Material supplied section start
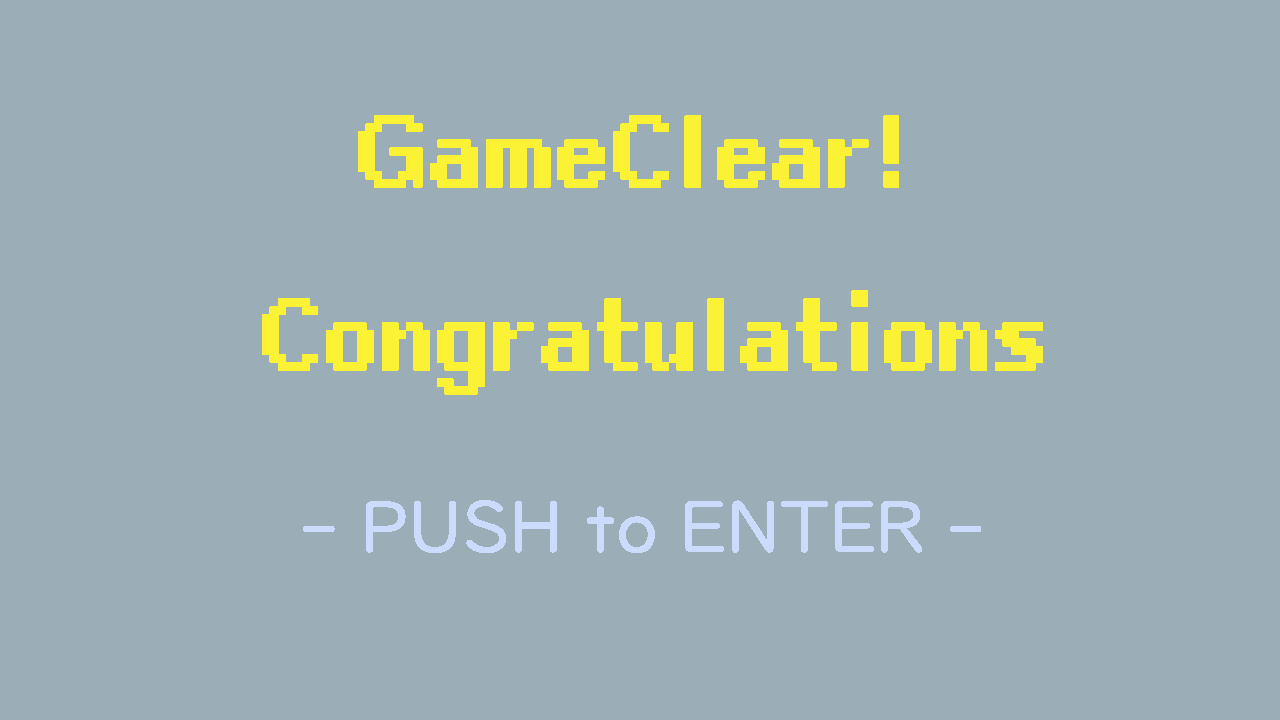
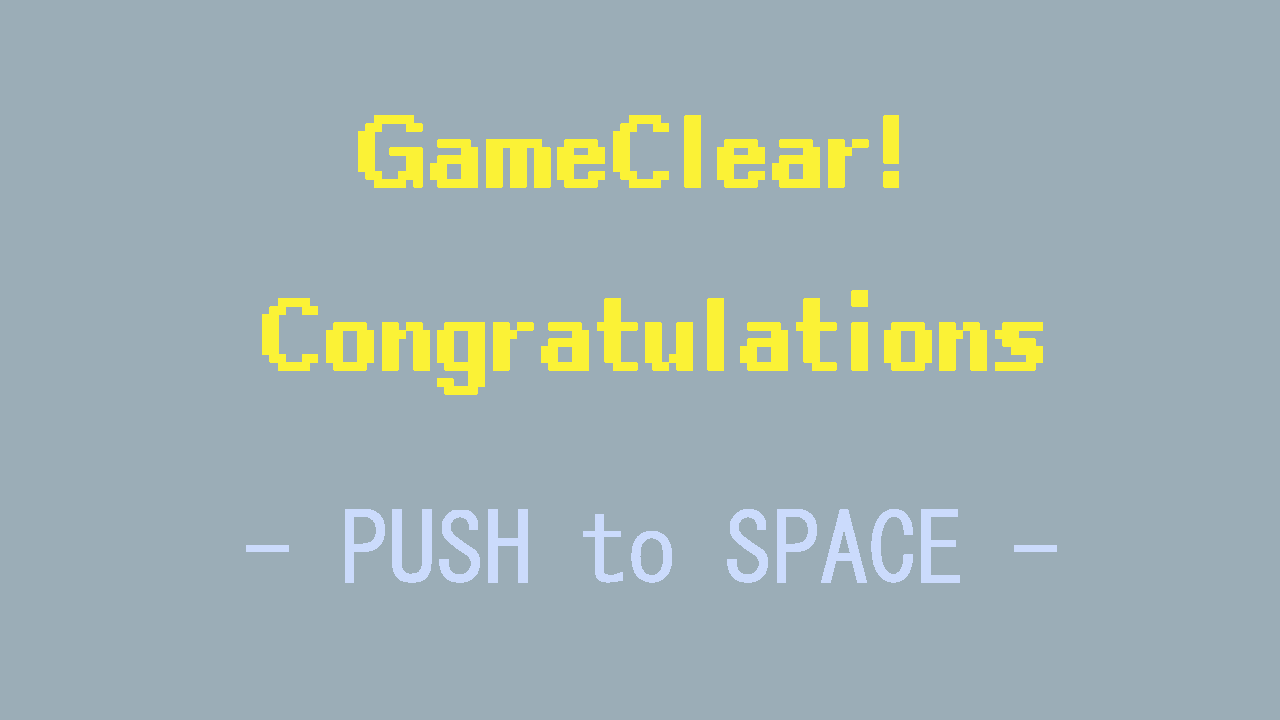
シーン追加

Changed region(s): [[0.1875, 0.6722, 0.75, 0.825], [0.7812, 0.7333, 0.8125, 0.7639]]

diff --git a/projects/Game/Scene/ExplanationScene.cpp b/projects/Game/Scene/ExplanationScene.cpp
@@ -1,24 +1,24 @@
-#include "TitleScene.h"
+#include "ExplanationScene.h"
 
 #include "Engine/Base/System/System.h"
 #include "GameScene.h"
 
-void TitleScene::Init() {
+void ExplanationScene::Init() {
 
 	// テクスチャの読み込み
-	const std::string& titleTexture = "./Resources/images/Title.png";
-	TextureManager::GetInstance()->LoadTexture(titleTexture);
+	const std::string& explanationTexture = "./Resources/images/Explanation.png";
+	TextureManager::GetInstance()->LoadTexture(explanationTexture);
 
 	// Sprite
 	sprite_ = std::make_unique<Sprite>();
-	sprite_->Init(titleTexture);
+	sprite_->Init(explanationTexture);
 
 	camera_ = std::make_unique<Camera>();
 	camera_->SetRotate({0.0f, 0.0f, 0.0f});
 	camera_->SetTranslate({0.0f, 0.0f, -10.0f});
 }
 
-void TitleScene::Update() {
+void ExplanationScene::Update() {
 
 	// Sprite描画前処理
 	// sprite_->PreDraw();
@@ -31,10 +31,10 @@ void TitleScene::Update() {
 
 	if (System::TriggerKey(DIK_SPACE)) {
 		// ゲームシーンを生成
-		sceneManager_->ChangeScene("EXPLANATION");
+		sceneManager_->ChangeScene("GAME");
 	}
 }
 
-void TitleScene::Draw() { sprite_->Draw(); }
+void ExplanationScene::Draw() { sprite_->Draw(); }
 
-void TitleScene::Finalize() {}
+void ExplanationScene::Finalize() {}

diff --git a/projects/Game/Scene/ClearScene.cpp b/projects/Game/Scene/ClearScene.cpp
@@ -1,0 +1,34 @@
+#include "ClearScene.h"
+
+#include "Engine/Base/System/System.h"
+#include "GameScene.h"
+
+void ClearScene::Init() {
+
+	// テクスチャの読み込み
+	const std::string& clearTexture = "./Resources/images/Clear.png";
+	TextureManager::GetInstance()->LoadTexture(clearTexture);
+
+	// Sprite
+	sprite_ = std::make_unique<Sprite>();
+	sprite_->Init(clearTexture);
+}
+
+void ClearScene::Update() {
+
+	// Sprite描画前処理
+	// sprite_->PreDraw();
+
+	sprite_->Update();
+
+	sprite_->ImGuiDebug();
+
+	if (System::TriggerKey(DIK_SPACE)) {
+		// ゲームシーンを生成
+		sceneManager_->ChangeScene("TITLE");
+	}
+}
+
+void ClearScene::Draw() { sprite_->Draw(); }
+
+void ClearScene::Finalize() {}

diff --git a/projects/Game/Scene/ExplanationScene.h b/projects/Game/Scene/ExplanationScene.h
@@ -1,0 +1,31 @@
+#pragma once
+
+#include "Engine/Base/DirectXCommon/DirectXCommon.h"
+#include "Engine/Base/PSO/PipelineManager/PipelineManager.h"
+
+#include "Engine/Base/2d/Sprite/Sprite.h"
+#include "Engine/Base/3d/Object3d/Object3d.h"
+#include "Engine/Base/Audio/Audio.h"
+#include "Engine/Base/Camera/Camera.h"
+#include "Engine/lib/Input/Input.h"
+
+#include "Game/Scene/IScene.h"
+#include "Game/Scene/SceneManager.h"
+
+class ExplanationScene : public IScene {
+
+public:
+	void Init() override;
+
+	void Update() override;
+
+	void Draw() override;
+
+	void Finalize() override;
+
+private:
+	// Camera
+	std::unique_ptr<Camera> camera_ = nullptr;
+	// Sprite
+	std::unique_ptr<Sprite> sprite_ = nullptr;
+};

diff --git a/projects/Game/Scene/GameScene.cpp b/projects/Game/Scene/GameScene.cpp
@@ -18,6 +18,7 @@ void GameScene::Init() {
 	// Sprite
 	sprite_ = std::make_unique<Sprite>();
 	sprite_->Init(target);
+	sprite_->SetPosition({-100.0f, -100.0f});
 
 	object3d_ = std::make_unique<Object3d>();
 	object3d_->Init();
@@ -115,7 +116,7 @@ void GameScene::Update() {
 	ImGui::Begin("camera");
 
 	ImGui::End();
-	
+
 	camera_->ImGuiDebug();
 	sprite_->ImGuiDebug();
 	player_->ImGuiDebug();
@@ -175,6 +176,6 @@ void GameScene::CheckCollisions() {
 
 	// 敵が全ていなくなった場合
 	if (enemies_.empty()) {
-		sceneManager_->ChangeScene("TITLE");
+		sceneManager_->ChangeScene("CLEAR");
 	}
 }

diff --git a/projects/Game/Scene/ClearScene.h b/projects/Game/Scene/ClearScene.h
@@ -1,0 +1,25 @@
+#pragma once
+
+#include "Engine/Base/2d/Sprite/Sprite.h"
+#include "Engine/Base/3d/Object3d/Object3d.h"
+#include "Engine/Base/Audio/Audio.h"
+#include "Engine/Base/Camera/Camera.h"
+
+#include "Game/Scene/IScene.h"
+#include "Game/Scene/SceneManager.h"
+
+class ClearScene : public IScene {
+
+public:
+	void Init() override;
+
+	void Update() override;
+
+	void Draw() override;
+
+	void Finalize() override;
+
+private:
+	// Sprite
+	std::unique_ptr<Sprite> sprite_ = nullptr;
+};

diff --git a/projects/Game/Scene/SceneFactory.cpp b/projects/Game/Scene/SceneFactory.cpp
@@ -6,6 +6,10 @@ std::unique_ptr<IScene> SceneFactory::CreateScene(const std::string& sceneName) 
 		return std::make_unique<TitleScene>();
 	} else if (sceneName == "GAME") {
 		return std::make_unique<GameScene>();
+	} else if (sceneName == "CLEAR") {
+		return std::make_unique<ClearScene>();
+	} else if (sceneName == "EXPLANATION") {
+		return std::make_unique<ExplanationScene>();
 	}
 	return nullptr;
 }

diff --git a/projects/Game/Scene/SceneFactory.h b/projects/Game/Scene/SceneFactory.h
@@ -4,6 +4,8 @@
 
 #include "Game/Scene/GameScene.h"
 #include "Game/Scene/TitleScene.h"
+#include "Game/Scene/ClearScene.h"
+#include "Game/Scene/ExplanationScene.h"
 
 class SceneFactory : public AbstractSceneFactory {
 

diff --git a/projects/Game/Scene/SceneManager.h b/projects/Game/Scene/SceneManager.h
@@ -6,7 +6,7 @@
 
 #include "Game/Scene/AbstractSceneFactory.h"
 #include "Game/Scene/IScene.h"
-#include <memory> // std::unique_ptr
+#include <memory>
 
 class SceneManager {
 

diff --git a/projects/Game/Objects/PlayerBullet/PlayerBullet.h b/projects/Game/Objects/PlayerBullet/PlayerBullet.h
@@ -37,5 +37,5 @@ private:
 	float speed_ = 0.1f;
 	Vector3 direction_;
 
-	float radius_ = 0.8f;
+	float radius_ = 0.2f;
 };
Material supplied section end
What the exercise asks ▸ Give back only the lines from the one containing "-#include <memory> // std::unique_ptr" through the final line of the entries above, exactly as written, both included.

Worked solution ▸
-#include <memory> // std::unique_ptr
+#include <memory>
 
 class SceneManager {
 

diff --git a/projects/Game/Objects/PlayerBullet/PlayerBullet.h b/projects/Game/Objects/PlayerBullet/PlayerBullet.h
@@ -37,5 +37,5 @@ private:
 	float speed_ = 0.1f;
 	Vector3 direction_;
 
-	float radius_ = 0.8f;
+	float radius_ = 0.2f;
 };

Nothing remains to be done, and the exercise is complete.